A return to the runway in early 2015 resulted in performances well above her own lofty expectations. Competing in all five Australian Athletic tour meetings, Stratton came away with a new PB (6.73m at the Adelaide Track Classic in February) and an all important qualifier for the World Championships in Beijing.

Stratton talking about her PB from Adelaide:

“What made this such a special moment for me was the unexpectedness of the result after coming back from my back injury in 2014 and not having the ideal preparations leading into the 2015 season. I remember getting so emotional after the distance was read out which was mainly due to the relief of being back jumping better then ever after such a disheartening end to 2014”.

The return to such world class performances from Stratton would have surprised many, especially coming off such a serious injury. In many ways it was like she had never left the track, and there was every conceivable chance that she could end up making the top-12 in Beijing.

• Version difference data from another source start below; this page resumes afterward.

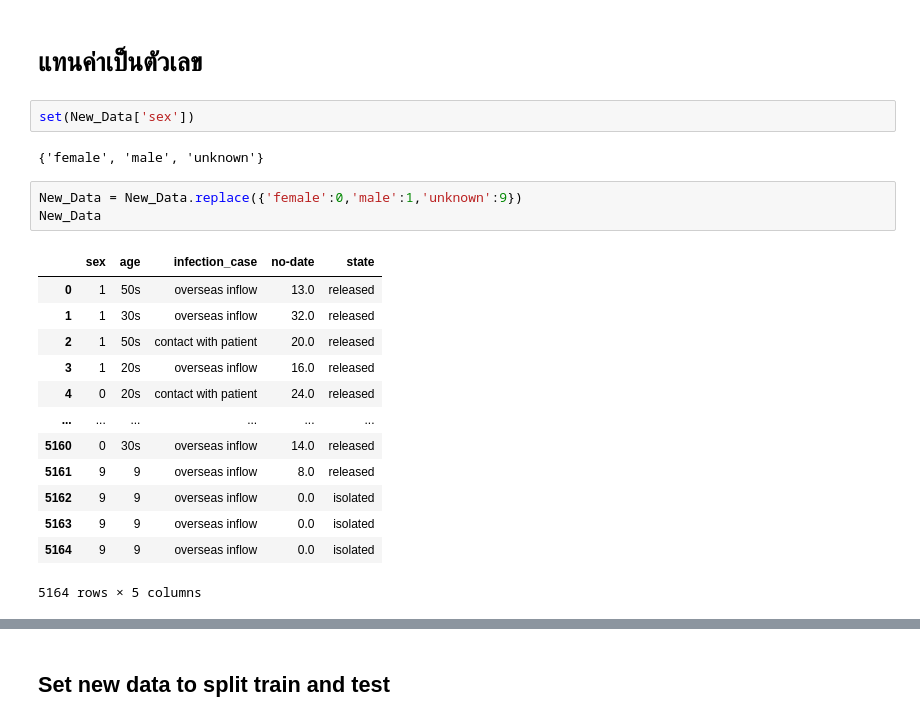
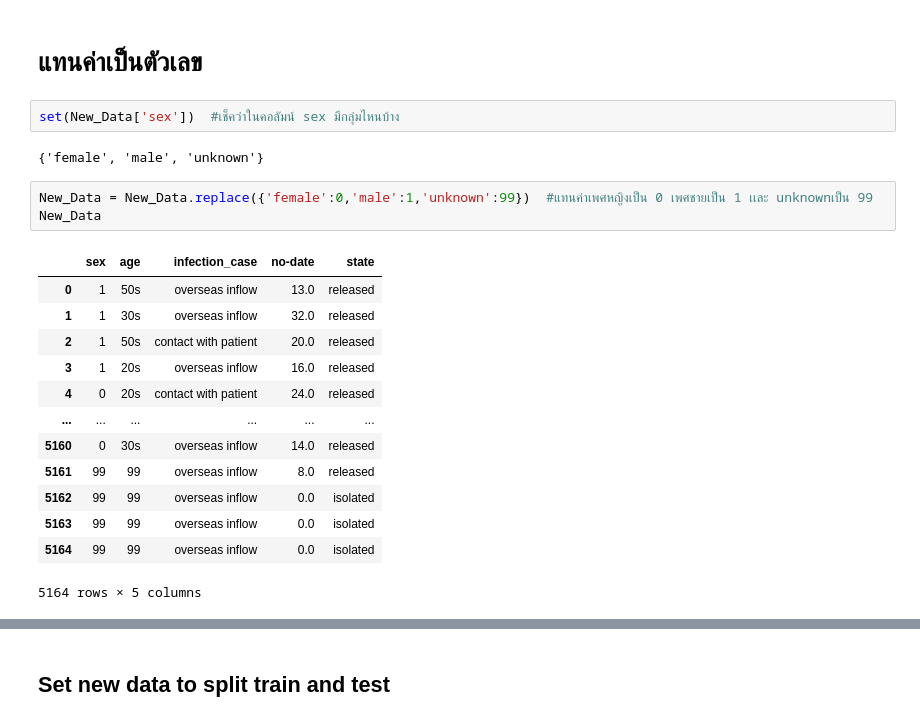
Before and after one commit to Jaomiew/DPDM2023, a Jupyter notebook: Research_project.ipynb, the cells around one changed output, grey strips where cells are left out. Cells and saved outputs as stored; diff of their text form.

```diff
--- a/Research_project.ipynb
+++ b/Research_project.ipynb
@@ -113,23 +124,23 @@ dtype: bool
 # %% [markdown]
 # แทนค่าเป็นตัวเลข
-# %%
-set(New_Data['sex'])
-# %% [output]
-{'female', 'male', 'unknown'}
+# %%
+set(New_Data['sex'])  #เช็คว่าในคอลัมน์ sex มีกลุ่มไหนบ้าง
+# %% [output]
+{'female', 'male', 'unknown'}
 # %%
-New_Data = New_Data.replace({'female':0,'male':1,'unknown':9})
+New_Data = New_Data.replace({'female':0,'male':1,'unknown':99})  #แทนค่าเพศหญิงเป็น 0 เพศชายเป็น 1 เเละ unknownเป็น 99
 New_Data
 # %% [output]
 |  | sex | age | infection_case | no-date | state |
 | 0 | 1 | 50s | overseas inflow | 13.0 | released |
 | 1 | 1 | 30s | overseas inflow | 32.0 | released |
 | 2 | 1 | 50s | contact with patient | 20.0 | released |
 | 3 | 1 | 20s | overseas inflow | 16.0 | released |
 | 4 | 0 | 20s | contact with patient | 24.0 | released |
 | ... | ... | ... | ... | ... | ... |
 | 5160 | 0 | 30s | overseas inflow | 14.0 | released |
-| 5161 | 9 | 9 | overseas inflow | 8.0 | released |
-| 5162 | 9 | 9 | overseas inflow | 0.0 | isolated |
-| 5163 | 9 | 9 | overseas inflow | 0.0 | isolated |
-| 5164 | 9 | 9 | overseas inflow | 0.0 | isolated |
+| 5161 | 99 | 99 | overseas inflow | 8.0 | released |
+| 5162 | 99 | 99 | overseas inflow | 0.0 | isolated |
+| 5163 | 99 | 99 | overseas inflow | 0.0 | isolated |
+| 5164 | 99 | 99 | overseas inflow | 0.0 | isolated |
 5164 rows × 5 columns
```
Also changed, not shown: parts of 37 cells of this notebook.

The Beijing experience was an important one for Stratton, as she jumped 6.64m in qualifying only to miss the final by 2cm’s (also achieving the longest ever non-qualifying performance at a World Championships). Maybe the experience gained from the Commonwealth Games would have placed her in a better position to deal with the nerves and pressure of competing against the best in the world – but either way it was a fantastic effort after a less than perfect 12 month lead up to the Championships.

“When I walked out into the birds nest in Beijing I felt like I was going to cry I was that nervous. I even struggled to sleep a few days prior to my event because of my extreme nerves. I have always been one to put a lot of pressure on myself and always have because I love the feeling I get when all the hard work has paid off. I feel if I had of competed in a few more high level competitions leading into Beijing I wouldn’t have felt as intimidated being around women that I’ve watched on TV, as well as competing against female long jumpers that I look up to”.

So what’s next for this star athlete who has been identified under the NASS (National Athlete Support Structure) as ‘Podium Potential’ – alongside the likes of fellow long jumpers in Mitchell Watt, Robbie Crowther and Henry Frayne? Well there’s probably two things on her mind – breaking through the 7 metre barrier and Olympic glory.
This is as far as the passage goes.